The technology stocks are down around 30% from the peak of last December. Many pros suggested not to buy the whole Nasdaq 100 index but pick individual tech stocks with steady cash flow and healthy profits.
Picking specific companies has its own perils and is very labor-intensive. It is suitable for those who consider research and analysis on individual company stock as their passion rather than a painful chore. Majority of people would rather do something else. Life is short to spend on the things one doesn’t enjoy.
Moreover, it can really catch you by surprise. All these scandals and “creative” accounting stories are countless. It is much easier to be manipulated if it is a relatively small company. One recent case in point is Viacom CBS. Bill Hwang, an industry veteran, built an enormous position of $20B, on this company stealthily via heavy leverage from various big Wall Street banks. This is not supposed to be, but he found a loophole not to disclose it. When Viacom’s stock price declined due to certain reason, the banks demanded payment from Hwang. He can’t pay up so the shares of ViacomCBS had to be sold to make up the payment.
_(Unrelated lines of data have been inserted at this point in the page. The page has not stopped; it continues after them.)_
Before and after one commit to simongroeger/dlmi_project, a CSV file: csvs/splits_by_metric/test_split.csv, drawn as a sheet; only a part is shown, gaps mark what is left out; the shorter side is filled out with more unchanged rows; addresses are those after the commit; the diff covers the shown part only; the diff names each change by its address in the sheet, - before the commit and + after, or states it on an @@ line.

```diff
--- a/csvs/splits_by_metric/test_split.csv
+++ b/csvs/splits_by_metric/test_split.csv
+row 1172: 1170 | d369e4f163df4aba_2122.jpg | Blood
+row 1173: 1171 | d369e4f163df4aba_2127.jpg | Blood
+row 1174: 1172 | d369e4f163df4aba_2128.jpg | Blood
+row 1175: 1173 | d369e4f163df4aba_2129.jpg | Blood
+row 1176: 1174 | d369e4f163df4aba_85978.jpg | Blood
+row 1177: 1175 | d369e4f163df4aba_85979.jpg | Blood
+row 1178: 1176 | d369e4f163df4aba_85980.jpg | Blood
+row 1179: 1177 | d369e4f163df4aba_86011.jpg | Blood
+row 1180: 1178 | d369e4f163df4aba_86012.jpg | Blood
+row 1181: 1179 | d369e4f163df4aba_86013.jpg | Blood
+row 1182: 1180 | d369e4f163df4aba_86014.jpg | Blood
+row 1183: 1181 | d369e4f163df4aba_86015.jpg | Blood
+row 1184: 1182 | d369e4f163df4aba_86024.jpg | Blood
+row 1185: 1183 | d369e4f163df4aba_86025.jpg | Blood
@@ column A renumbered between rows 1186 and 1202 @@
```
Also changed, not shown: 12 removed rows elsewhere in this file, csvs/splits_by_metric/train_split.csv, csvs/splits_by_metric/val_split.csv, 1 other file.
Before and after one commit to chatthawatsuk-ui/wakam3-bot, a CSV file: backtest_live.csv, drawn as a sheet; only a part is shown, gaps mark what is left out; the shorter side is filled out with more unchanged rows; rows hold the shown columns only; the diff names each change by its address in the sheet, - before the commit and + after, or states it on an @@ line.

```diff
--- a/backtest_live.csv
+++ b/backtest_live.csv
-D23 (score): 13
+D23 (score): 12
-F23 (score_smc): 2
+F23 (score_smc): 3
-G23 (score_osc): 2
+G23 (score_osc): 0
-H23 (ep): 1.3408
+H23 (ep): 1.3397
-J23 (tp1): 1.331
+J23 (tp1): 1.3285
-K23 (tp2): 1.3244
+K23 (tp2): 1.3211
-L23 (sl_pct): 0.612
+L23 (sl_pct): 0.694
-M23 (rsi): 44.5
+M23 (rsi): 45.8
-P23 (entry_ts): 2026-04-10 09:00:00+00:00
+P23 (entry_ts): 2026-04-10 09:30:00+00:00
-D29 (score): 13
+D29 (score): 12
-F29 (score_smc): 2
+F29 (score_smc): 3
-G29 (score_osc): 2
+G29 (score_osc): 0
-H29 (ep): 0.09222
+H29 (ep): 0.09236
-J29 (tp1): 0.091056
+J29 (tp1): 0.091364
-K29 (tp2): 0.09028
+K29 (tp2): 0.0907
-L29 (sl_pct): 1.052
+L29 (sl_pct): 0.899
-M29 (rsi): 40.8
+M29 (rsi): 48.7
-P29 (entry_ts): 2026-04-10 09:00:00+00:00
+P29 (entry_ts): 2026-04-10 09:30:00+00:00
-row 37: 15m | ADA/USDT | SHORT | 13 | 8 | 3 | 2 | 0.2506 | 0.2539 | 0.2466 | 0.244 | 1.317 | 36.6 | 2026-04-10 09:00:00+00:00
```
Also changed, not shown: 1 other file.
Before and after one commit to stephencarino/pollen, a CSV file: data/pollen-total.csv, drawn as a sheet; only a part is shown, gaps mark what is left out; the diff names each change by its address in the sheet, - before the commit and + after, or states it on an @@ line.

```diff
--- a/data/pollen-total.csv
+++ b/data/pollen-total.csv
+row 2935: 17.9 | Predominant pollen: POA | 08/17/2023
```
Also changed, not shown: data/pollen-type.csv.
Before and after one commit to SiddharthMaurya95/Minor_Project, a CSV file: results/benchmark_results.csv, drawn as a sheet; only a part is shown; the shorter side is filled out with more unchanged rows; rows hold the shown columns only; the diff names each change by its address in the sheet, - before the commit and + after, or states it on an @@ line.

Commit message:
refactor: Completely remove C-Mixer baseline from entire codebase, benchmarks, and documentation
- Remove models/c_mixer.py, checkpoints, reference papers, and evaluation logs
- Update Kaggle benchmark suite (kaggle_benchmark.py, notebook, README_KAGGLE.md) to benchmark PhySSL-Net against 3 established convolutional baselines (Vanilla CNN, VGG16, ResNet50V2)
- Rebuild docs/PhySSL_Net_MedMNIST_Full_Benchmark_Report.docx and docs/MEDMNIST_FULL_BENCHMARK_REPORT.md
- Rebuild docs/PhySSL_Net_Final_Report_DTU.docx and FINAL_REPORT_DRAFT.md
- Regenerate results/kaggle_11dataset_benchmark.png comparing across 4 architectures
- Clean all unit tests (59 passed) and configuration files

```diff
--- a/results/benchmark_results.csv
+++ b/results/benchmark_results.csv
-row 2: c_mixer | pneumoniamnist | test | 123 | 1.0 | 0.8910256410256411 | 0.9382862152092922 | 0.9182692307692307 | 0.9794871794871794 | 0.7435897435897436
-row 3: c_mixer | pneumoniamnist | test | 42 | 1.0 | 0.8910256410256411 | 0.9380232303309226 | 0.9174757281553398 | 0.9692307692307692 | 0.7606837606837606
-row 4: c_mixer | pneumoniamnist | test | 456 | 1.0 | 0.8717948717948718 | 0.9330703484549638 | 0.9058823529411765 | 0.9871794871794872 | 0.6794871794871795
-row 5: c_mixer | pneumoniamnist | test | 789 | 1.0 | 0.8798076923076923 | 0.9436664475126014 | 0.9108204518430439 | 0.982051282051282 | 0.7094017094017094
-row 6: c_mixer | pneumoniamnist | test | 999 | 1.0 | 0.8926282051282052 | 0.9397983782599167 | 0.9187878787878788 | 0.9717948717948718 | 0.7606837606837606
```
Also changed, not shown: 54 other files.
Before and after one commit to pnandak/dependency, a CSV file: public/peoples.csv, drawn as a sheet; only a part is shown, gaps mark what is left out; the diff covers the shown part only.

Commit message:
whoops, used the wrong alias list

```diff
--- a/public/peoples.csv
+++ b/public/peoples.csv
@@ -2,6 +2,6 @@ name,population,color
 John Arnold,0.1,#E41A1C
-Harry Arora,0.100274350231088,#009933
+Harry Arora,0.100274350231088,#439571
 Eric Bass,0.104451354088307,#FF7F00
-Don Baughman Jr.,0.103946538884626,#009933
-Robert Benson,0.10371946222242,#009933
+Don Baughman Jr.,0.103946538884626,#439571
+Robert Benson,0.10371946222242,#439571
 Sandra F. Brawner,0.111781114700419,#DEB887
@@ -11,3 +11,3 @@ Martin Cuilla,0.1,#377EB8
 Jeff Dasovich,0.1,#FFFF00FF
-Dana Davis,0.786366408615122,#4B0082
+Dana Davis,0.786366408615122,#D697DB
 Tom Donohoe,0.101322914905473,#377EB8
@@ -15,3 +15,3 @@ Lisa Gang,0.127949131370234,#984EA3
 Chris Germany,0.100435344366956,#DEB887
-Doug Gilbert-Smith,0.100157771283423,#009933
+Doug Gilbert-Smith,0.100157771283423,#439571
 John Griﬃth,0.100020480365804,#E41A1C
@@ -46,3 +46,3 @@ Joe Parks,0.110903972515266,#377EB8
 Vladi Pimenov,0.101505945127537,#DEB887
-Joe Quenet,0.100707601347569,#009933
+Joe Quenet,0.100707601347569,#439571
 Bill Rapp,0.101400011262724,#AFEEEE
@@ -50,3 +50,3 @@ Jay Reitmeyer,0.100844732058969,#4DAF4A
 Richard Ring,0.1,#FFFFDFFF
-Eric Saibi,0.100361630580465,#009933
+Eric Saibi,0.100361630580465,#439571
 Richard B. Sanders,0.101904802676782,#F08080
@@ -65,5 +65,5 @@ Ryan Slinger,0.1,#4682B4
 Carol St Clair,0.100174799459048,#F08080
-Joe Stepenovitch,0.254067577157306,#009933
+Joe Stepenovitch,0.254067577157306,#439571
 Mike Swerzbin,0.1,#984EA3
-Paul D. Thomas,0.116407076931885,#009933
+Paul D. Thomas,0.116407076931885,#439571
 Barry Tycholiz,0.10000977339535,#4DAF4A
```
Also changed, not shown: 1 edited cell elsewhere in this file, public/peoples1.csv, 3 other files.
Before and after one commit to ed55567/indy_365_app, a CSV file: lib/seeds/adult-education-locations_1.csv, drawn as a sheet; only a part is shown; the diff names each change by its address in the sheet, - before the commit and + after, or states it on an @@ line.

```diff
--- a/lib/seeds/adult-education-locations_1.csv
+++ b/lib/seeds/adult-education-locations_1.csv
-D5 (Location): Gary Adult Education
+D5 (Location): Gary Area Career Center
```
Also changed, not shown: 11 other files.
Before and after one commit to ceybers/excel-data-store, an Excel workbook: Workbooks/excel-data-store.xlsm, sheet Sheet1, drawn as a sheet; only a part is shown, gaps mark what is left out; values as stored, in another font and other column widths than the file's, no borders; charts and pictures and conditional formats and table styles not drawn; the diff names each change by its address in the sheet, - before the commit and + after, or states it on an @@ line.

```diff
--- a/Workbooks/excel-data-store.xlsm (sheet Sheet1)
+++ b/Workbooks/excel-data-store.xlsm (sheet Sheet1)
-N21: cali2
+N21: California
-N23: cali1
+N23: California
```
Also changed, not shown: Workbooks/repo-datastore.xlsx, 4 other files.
ViacomCBS saw its share price halved in a week. We retail investors were blinded by this. It is good idea to keep it simple and stay away form complexity which harbors risks.
Buying sector ETF might be an alternative since their performance is more predictable based on economic cycle. For example, energy would do well during economic expansion. Financial would benefit from increased interest rate. It still requires some knowledge and experience, but it is much more manageable than picking individual stocks.
If you don’t even want to do that, another alternative is to buy the whole S&P 500 index ETF. Canadian might think they can just buy the Canadian index ETF. Please be aware that the Canadian economy make up is quite different from the US. It is less diversified with very high concentrations on energy and finance.
Some people really have concerns on climate change, so they might want to stay away from energy. Then, you might have to buy sector ETF to exclude energy. Fortunately, the energy industry only counts less than 5% in S&P 500 index.
Simple and long-term investing is much safer than day trading with complicated financial instruments like derivatives or short selling.